In the video (below), the women discuss how they rely on donkeys to transport water for the home, as well as for their cattle, especially during the frequent droughts. In 2011, the droughts were so bad that cattle, goats and even donkeys began dying of starvation and thirst. But throughout this exceptionally bad period, thanks to their donkeys shouldering the heavy loads, the women continued to fetch food and water from long distances to keep their families and livestock alive. In the video, they also talk about the emotional bond they have with these animals and highlight the ‘invisible’ work donkeys do during droughts to support communities.
Now, The Donkey Sanctuary Kenya team are using the video as a tool for change. Donkeys are largely ignored by Kenyan vets who concentrate on cattle. In a bid to ensure donkeys get equal consideration, The Donkey Sanctuary Kenya has shown the video at two Kenyan veterinary conferences and a symposium with ECHO, an EC humanitarian funding body. The team used the video to highlight not only the economic role donkeys play in rural communities, but also their social value to the people, predominantly women, who rely on them in their day-to-day lives. The care shown by these communities is contrary to the myth that donkeys are considered worthless.

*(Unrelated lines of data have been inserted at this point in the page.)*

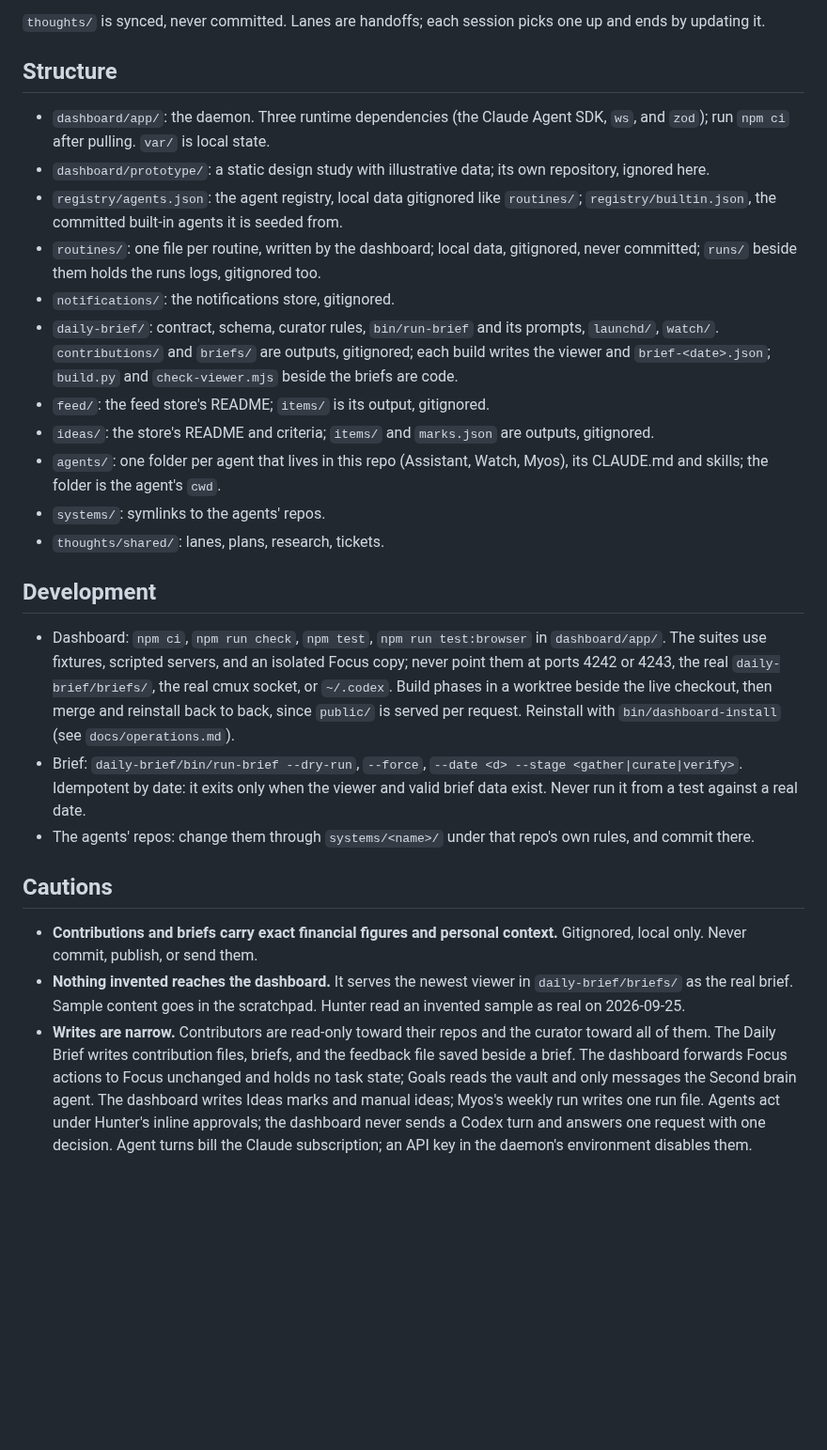
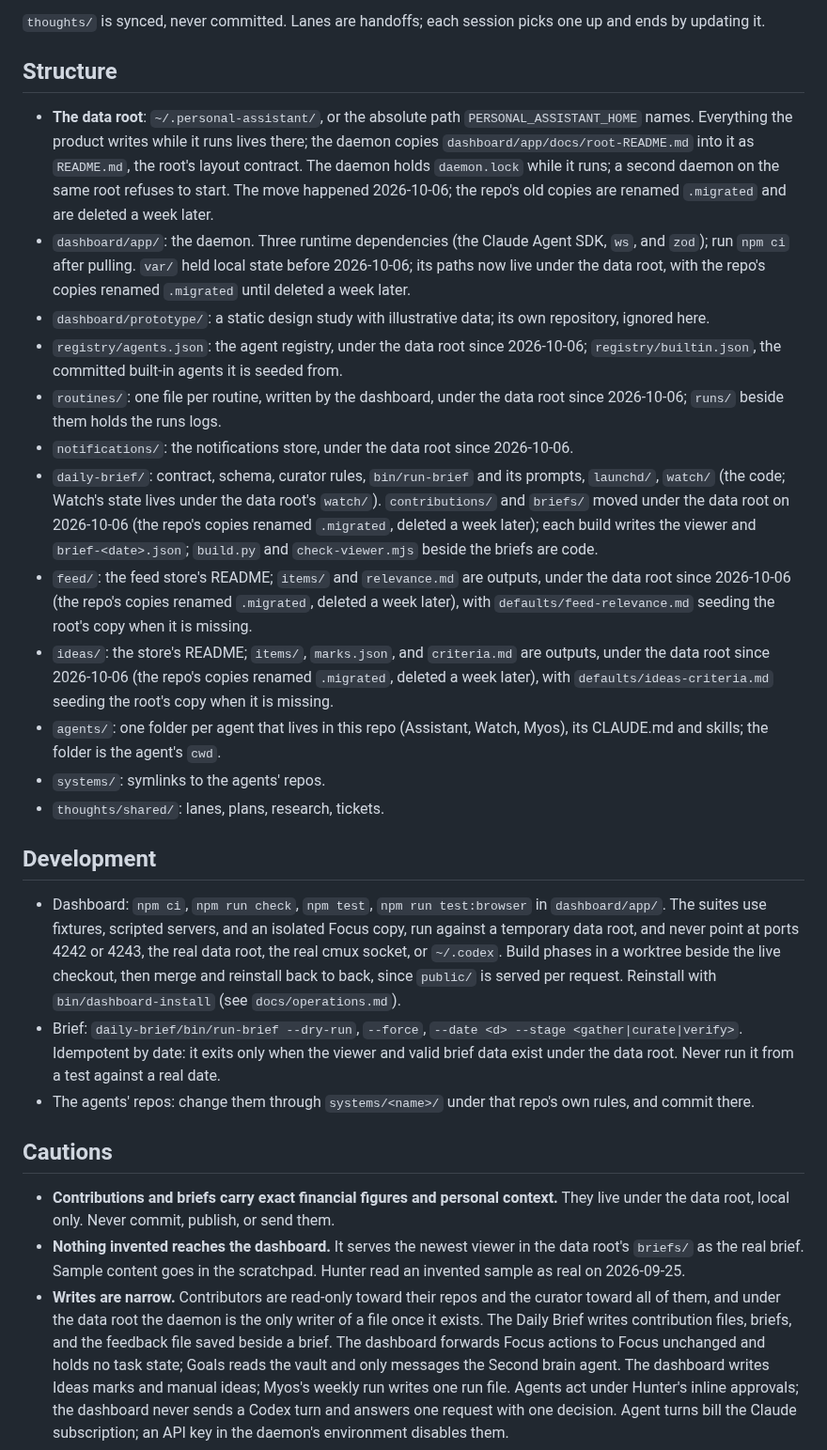
Before and after one commit to hunterphillips/personal-assistant, a Markdown page: CLAUDE.md, the part around one of its changes. Shown at 94% size. Rendered like a GitHub page; blank space fills up the shorter version.

Commit message:
CLAUDE.md: everything the product writes lives under the data root since 2026-10-06
Co-Authored-By: Claude Fable 5.1 <noreply@anthropic.com>
Claude-Session: https://claude.ai/code/session_01DKAX8S9uLzydcXXd77SauV

```diff
--- a/CLAUDE.md
+++ b/CLAUDE.md
@@ -129,24 +131,40 @@ picks one up and ends by updating it.
 
 ## Structure
 
+- **The data root**: `~/.personal-assistant/`, or the absolute path
+  `PERSONAL_ASSISTANT_HOME` names. Everything the product writes while it
+  runs lives there; the daemon copies `dashboard/app/docs/root-README.md`
+  into it as `README.md`, the root's layout contract. The daemon holds
+  `daemon.lock` while it runs; a second daemon on the same root refuses
+  to start. The move happened 2026-10-06; the repo's old copies are
+  renamed `.migrated` and are deleted a week later.
 - `dashboard/app/`: the daemon. Three runtime dependencies (the Claude Agent
-  SDK, `ws`, and `zod`); run `npm ci` after pulling. `var/` is local state.
+  SDK, `ws`, and `zod`); run `npm ci` after pulling. `var/` held local state
+  before 2026-10-06; its paths now live under the data root, with the
+  repo's copies renamed `.migrated` until deleted a week later.
 - `dashboard/prototype/`: a static design study with illustrative data; its
   own repository, ignored here.
-- `registry/agents.json`: the agent registry, local data gitignored like
-  `routines/`; `registry/builtin.json`, the committed built-in agents it is
-  seeded from.
-- `routines/`: one file per routine, written by the dashboard; local data,
-  gitignored, never committed; `runs/` beside them holds the runs logs,
-  gitignored too.
-- `notifications/`: the notifications store, gitignored.
+- `registry/agents.json`: the agent registry, under the data root since
+  2026-10-06;
+  `registry/builtin.json`, the committed built-in agents it is seeded from.
+- `routines/`: one file per routine, written by the dashboard, under the
+  data root since 2026-10-06; `runs/` beside them holds the runs logs.
+- `notifications/`: the notifications store, under the data root since
+  2026-10-06.
 - `daily-brief/`: contract, schema, curator rules, `bin/run-brief` and its
-  prompts, `launchd/`, `watch/`. `contributions/` and `briefs/` are outputs,
-  gitignored; each build writes the viewer and `brief-<date>.json`;
+  prompts, `launchd/`, `watch/` (the code; Watch's state lives under the
+  data root's `watch/`). `contributions/` and `briefs/` moved under the
+  data root on 2026-10-06 (the repo's copies renamed `.migrated`, deleted
+  a week later); each build writes the viewer and `brief-<date>.json`;
   `build.py` and `check-viewer.mjs` beside the briefs are code.
-- `feed/`: the feed store's README; `items/` is its output, gitignored.
-- `ideas/`: the store's README and criteria; `items/` and `marks.json`
-  are outputs, gitignored.
+- `feed/`: the feed store's README; `items/` and `relevance.md` are
+  outputs, under the data root since 2026-10-06 (the repo's copies
+  renamed `.migrated`, deleted a week later), with `defaults/feed-relevance.md`
+  seeding the root's copy when it is missing.
+- `ideas/`: the store's README; `items/`, `marks.json`, and `criteria.md`
+  are outputs, under the data root since 2026-10-06 (the repo's copies
+  renamed `.migrated`, deleted a week later), with `defaults/ideas-criteria.md`
+  seeding the root's copy when it is missing.
 - `agents/`: one folder per agent that lives in this repo (Assistant,
   Watch, Myos), its CLAUDE.md and skills; the folder is the agent's `cwd`.
 - `systems/`: symlinks to the agents' repos.
@@ -156,28 +174,31 @@ picks one up and ends by updating it.
 
 - Dashboard: `npm ci`, `npm run check`, `npm test`, `npm run test:browser`
   in `dashboard/app/`. The suites use fixtures, scripted servers, and an
-  isolated Focus copy; never point them at ports 4242 or 4243, the real
-  `daily-brief/briefs/`, the real cmux socket, or `~/.codex`. Build phases
-  in a worktree beside the live checkout, then merge and reinstall back to
-  back, since `public/` is served per request. Reinstall with
-  `bin/dashboard-install` (see `docs/operations.md`).
+  isolated Focus copy, run against a temporary data root, and never point
+  at ports 4242 or 4243, the real data root, the real cmux socket, or
+  `~/.codex`. Build phases in a worktree beside the live checkout, then
+  merge and reinstall back to back, since `public/` is served per request.
+  Reinstall with `bin/dashboard-install` (see `docs/operations.md`).
 - Brief: `daily-brief/bin/run-brief --dry-run`, `--force`, `--date <d>
   --stage <gather|curate|verify>`. Idempotent by date: it exits only when the
-  viewer and valid brief data exist. Never run it from a test against a real
-  date.
+  viewer and valid brief data exist under the data root. Never run it from
+  a test against a real date.
 - The agents' repos: change them through `systems/<name>/` under that repo's own
   rules, and commit there.
 
 ## Cautions
 
 - **Contributions and briefs carry exact financial figures and personal
-  context.** Gitignored, local only. Never commit, publish, or send them.
+  context.** They live under the data root, local only. Never commit,
+  publish, or send them.
 - **Nothing invented reaches the dashboard.** It serves the newest viewer in
-  `daily-brief/briefs/` as the real brief. Sample content goes in the
+  the data root's `briefs/` as the real brief. Sample content goes in the
   scratchpad. Hunter read an invented sample as real on 2026-09-25.
 - **Writes are narrow.** Contributors are read-only toward their repos and
-  the curator toward all of them. The Daily Brief writes contribution files,
-  briefs, and the feedback file saved beside a brief. The dashboard forwards
+  the curator toward all of them, and under the data root the daemon is
+  the only writer of a file once it exists. The Daily Brief writes
+  contribution files, briefs, and the feedback file saved beside a
+  brief. The dashboard forwards
   Focus actions to Focus unchanged and holds no task state; Goals reads the
   vault and only messages the Second brain agent. The dashboard writes
   Ideas marks and manual ideas; Myos's weekly run writes one run file.
```
Also changed, not shown: other parts of CLAUDE.md (+16 -14 lines).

By giving a voice to the women of Mwingi, the video has inspired change in the opinions of key players in donkey welfare. Many who attended the conferences found the video very moving and admitted it helped them recognise the gap in donkey care. They also expressed surprise by the attachment the women show towards their donkeys. This is key as challenging perceptions is a necessary step to ensure sustained improvements to the lives of these hard-working equines – and their hard-working owners.